### [EXERCISE REQUIREMENTS]
Each line that includes the word "Reached" should be copied from the records.

Stored records:

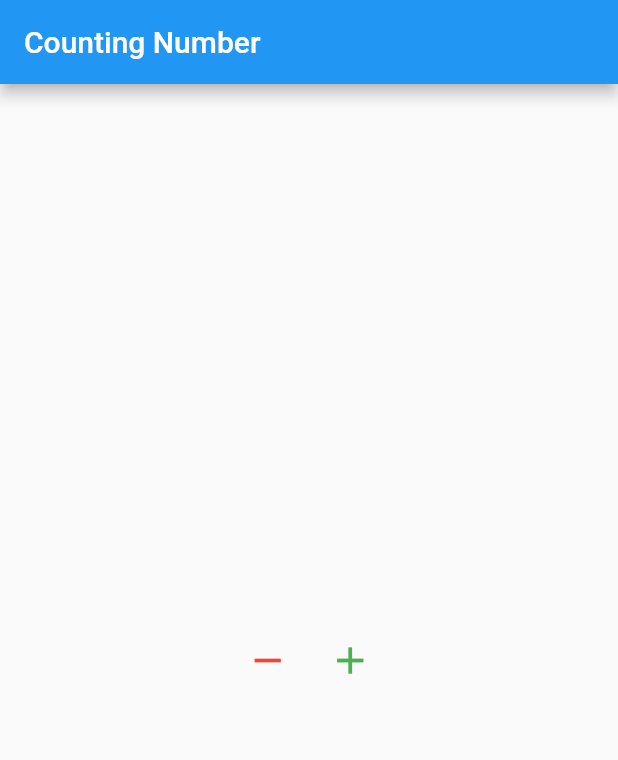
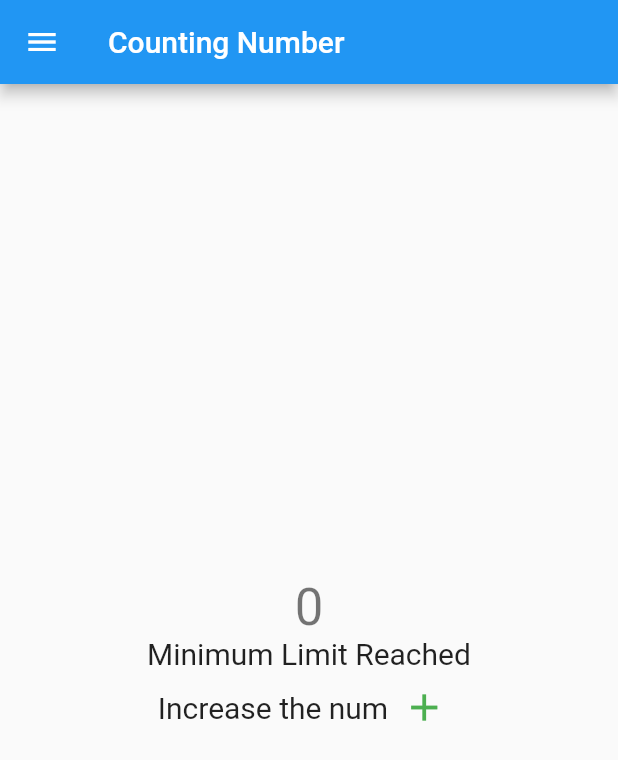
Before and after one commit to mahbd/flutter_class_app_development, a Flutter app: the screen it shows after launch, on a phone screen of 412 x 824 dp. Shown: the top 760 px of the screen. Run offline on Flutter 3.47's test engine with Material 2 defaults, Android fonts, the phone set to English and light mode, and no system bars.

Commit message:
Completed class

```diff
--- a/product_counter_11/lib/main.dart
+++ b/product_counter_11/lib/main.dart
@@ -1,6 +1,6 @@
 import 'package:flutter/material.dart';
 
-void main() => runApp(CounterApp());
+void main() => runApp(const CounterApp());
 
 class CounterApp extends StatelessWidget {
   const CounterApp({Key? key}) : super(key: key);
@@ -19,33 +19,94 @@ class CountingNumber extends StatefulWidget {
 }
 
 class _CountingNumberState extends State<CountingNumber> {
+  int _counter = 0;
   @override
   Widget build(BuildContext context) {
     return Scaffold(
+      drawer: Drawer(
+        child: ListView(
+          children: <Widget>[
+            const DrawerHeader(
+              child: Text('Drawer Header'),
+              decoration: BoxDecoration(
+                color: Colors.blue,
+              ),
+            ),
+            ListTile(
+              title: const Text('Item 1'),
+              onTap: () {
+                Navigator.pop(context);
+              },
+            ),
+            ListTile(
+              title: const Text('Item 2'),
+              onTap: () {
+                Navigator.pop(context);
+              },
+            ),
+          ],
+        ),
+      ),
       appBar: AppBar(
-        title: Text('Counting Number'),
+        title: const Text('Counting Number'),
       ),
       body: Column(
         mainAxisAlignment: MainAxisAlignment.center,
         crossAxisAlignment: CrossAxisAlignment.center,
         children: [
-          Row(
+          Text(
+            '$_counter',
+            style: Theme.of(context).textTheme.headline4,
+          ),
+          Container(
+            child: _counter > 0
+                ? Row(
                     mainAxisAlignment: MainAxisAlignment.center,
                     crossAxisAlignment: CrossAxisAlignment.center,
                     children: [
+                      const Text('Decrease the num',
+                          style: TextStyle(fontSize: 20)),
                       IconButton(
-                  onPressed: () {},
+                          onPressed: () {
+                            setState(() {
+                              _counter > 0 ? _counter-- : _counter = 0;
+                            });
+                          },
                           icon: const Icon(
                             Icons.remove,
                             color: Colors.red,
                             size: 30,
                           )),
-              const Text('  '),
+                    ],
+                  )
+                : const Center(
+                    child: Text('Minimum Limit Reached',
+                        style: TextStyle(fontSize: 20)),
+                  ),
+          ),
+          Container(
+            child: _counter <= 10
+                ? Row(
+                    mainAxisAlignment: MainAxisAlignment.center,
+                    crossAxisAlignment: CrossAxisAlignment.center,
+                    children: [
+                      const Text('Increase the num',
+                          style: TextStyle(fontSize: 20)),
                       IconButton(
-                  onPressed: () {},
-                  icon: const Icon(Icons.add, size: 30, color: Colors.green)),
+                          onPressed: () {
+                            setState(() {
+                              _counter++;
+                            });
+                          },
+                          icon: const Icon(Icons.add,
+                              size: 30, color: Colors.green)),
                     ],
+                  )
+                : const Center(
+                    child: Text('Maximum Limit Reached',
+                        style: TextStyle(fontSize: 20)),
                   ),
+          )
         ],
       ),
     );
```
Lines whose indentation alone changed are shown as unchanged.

### [TASK RESULT]
+                    child: Text('Minimum Limit Reached',
+                    child: Text('Maximum Limit Reached',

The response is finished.